 Merriam-Webster's dictionary defines magician as "one who performs tricks of illusion and sleight of hand" and "one skilled in magic," a "sorcerer." That's an apt description for the parade of Democrats, leftists and peaceniks attacking President Bush on his efforts managing the war on terrorism. Millions of Americans have bought into the illusions created by Bush's critics in their attempt to unseat him in the fall election. Let's look at it.

 During the 9/11 Commission hearings, former Secretary of State and magician extraordinaire Madeleine Albright told the panel that the Clinton administration did all it could think of to defeat al Qaeda and fight terrorism. OK. You tell me what it did about the 1993 bombing of the World Trade Center. How about the 1996 bombing of a U.S. Air Force housing complex at the King Abdul Aziz Air Force Base near Dhahran, Saudi Arabia? What about the bombing of the USS Cole and the 1998 bombing of the U.S. embassies in Africa? Not only did the Clinton administration do nothing decisive about these attacks that cost hundreds of U.S. casualties; it even refused Sudanese President Bashir's offer to arrest and hand Osama bin Laden over to the United States.

 That's the magician's gift; he creates the illusion that events which happened really didn't happen and those which didn't happen happened. Being mesmerized by an illusion is the only way one can accept Madeleine Albright's claim that the Clinton administration did everything it could think of to fight terrorism and defeat al Qaeda.

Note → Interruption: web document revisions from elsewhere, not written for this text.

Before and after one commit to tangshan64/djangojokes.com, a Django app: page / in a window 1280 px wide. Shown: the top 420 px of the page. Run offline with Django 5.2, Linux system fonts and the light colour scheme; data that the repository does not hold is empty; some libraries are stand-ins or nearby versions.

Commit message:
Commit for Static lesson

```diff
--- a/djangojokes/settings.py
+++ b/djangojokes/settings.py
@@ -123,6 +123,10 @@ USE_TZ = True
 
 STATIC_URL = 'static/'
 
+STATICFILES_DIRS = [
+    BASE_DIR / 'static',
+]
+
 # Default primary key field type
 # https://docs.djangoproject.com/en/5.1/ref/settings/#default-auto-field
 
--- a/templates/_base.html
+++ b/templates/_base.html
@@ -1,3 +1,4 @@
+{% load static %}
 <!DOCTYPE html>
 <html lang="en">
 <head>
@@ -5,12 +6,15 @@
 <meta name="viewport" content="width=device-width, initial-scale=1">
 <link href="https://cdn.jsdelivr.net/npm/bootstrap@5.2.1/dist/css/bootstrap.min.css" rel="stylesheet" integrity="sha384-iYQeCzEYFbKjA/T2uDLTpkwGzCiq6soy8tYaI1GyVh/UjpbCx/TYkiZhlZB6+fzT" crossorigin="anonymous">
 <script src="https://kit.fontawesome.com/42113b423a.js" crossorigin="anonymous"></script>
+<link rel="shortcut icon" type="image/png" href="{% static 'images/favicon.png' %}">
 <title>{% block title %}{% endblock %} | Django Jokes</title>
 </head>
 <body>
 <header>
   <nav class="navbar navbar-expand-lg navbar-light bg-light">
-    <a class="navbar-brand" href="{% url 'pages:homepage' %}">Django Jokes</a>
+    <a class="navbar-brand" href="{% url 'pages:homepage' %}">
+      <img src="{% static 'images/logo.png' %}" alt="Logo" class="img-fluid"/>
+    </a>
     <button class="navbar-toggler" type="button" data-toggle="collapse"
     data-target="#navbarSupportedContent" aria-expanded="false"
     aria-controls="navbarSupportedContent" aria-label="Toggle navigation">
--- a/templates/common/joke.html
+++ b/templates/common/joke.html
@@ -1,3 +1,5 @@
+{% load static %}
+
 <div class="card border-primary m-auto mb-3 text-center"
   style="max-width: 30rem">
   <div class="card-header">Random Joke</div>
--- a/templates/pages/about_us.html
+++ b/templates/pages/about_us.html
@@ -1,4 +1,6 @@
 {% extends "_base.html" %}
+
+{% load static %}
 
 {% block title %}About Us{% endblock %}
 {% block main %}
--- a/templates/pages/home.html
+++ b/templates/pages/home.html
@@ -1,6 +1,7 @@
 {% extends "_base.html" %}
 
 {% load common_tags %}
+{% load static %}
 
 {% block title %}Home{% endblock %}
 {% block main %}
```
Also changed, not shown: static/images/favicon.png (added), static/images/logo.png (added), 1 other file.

 Then, there's magician Richard Clarke, former White House terrorism adviser, whose book "Against All Enemies: Inside America's War on Terror" was released just in time for the 9/11 Commission hearings. During the hearings, Clarke testified that the Clinton administration had "no higher priority" than destroying terrorism and that, for Bush, it was "an important issue but not an urgent one." And to CBS correspondent Leslie Stahl, Clarke said, "I find it outrageous that the president is running for re-election on the grounds that he's done such great things about terrorism. He ignored it."

 Only sorcery can get you to buy into Clarke's statements. In 2002, Richard Clarke told Fox News correspondent Jim Angle that the Bush administration decided to increase CIA resources fivefold to go after al Qaeda and that its plans called for the rapid elimination of al Qaeda instead of simply a rollback. Was Clarke lying then or is he lying now about President's Bush's war on terrorism?

 Another part of the Democrats' magic work is to convince the American people that Bush places a higher priority on the ouster of Saddam Hussein than going after al Qaeda. That's believable if you can be made to believe that our armed forces attacked Iraq before they attacked Afghanistan. But suppose Bush had "done something" like taking military action against al Qaeda and the Taliban in Afghanistan prior to Sept. 11. I'm betting there would have been the same howls of protest from the United Nations, France and Germany and the Democrats that there were prior to the Iraq invasion.

 Fighting terrorism as well as rogue dictators requires a policy of pre-emption. During the 1930s, there should have been a pre-emptive strike on Nazi Germany. Had Britain and France had the guts to do that, 60 million lives lost in World War II might have been spared. After World War II, when we held a monopoly on nuclear weapons, we should have told the U.S.S.R. that if it started making nuclear weapons we'd bomb its facilities. We would have avoided Soviet adventurism and trillions of dollars fighting a cold war. Today, we should give axis-of-evil member North Korea notice to destroy its nuclear weapons or we'll do it for them.

 You might ask, "Williams, are you a warmonger?" No, I'm not, but here's the way I look at it. If you hate my guts and have designs to hurt me, and I see you building a cannon aimed at my house, I am not going to wait for you to finish construction.


Walter E. Williams

Dr. Williams serves on the faculty of George Mason University as John M. Olin Distinguished Professor of Economics and is the author of 'Race and Economics: How Much Can Be Blamed on Discrimination?' and 'Up from the Projects: An Autobiography.'
 
TOWNHALL DAILY: Be the first to read Walter Williams' column. Sign up today and receive Townhall.com daily lineup delivered each morning to your inbox.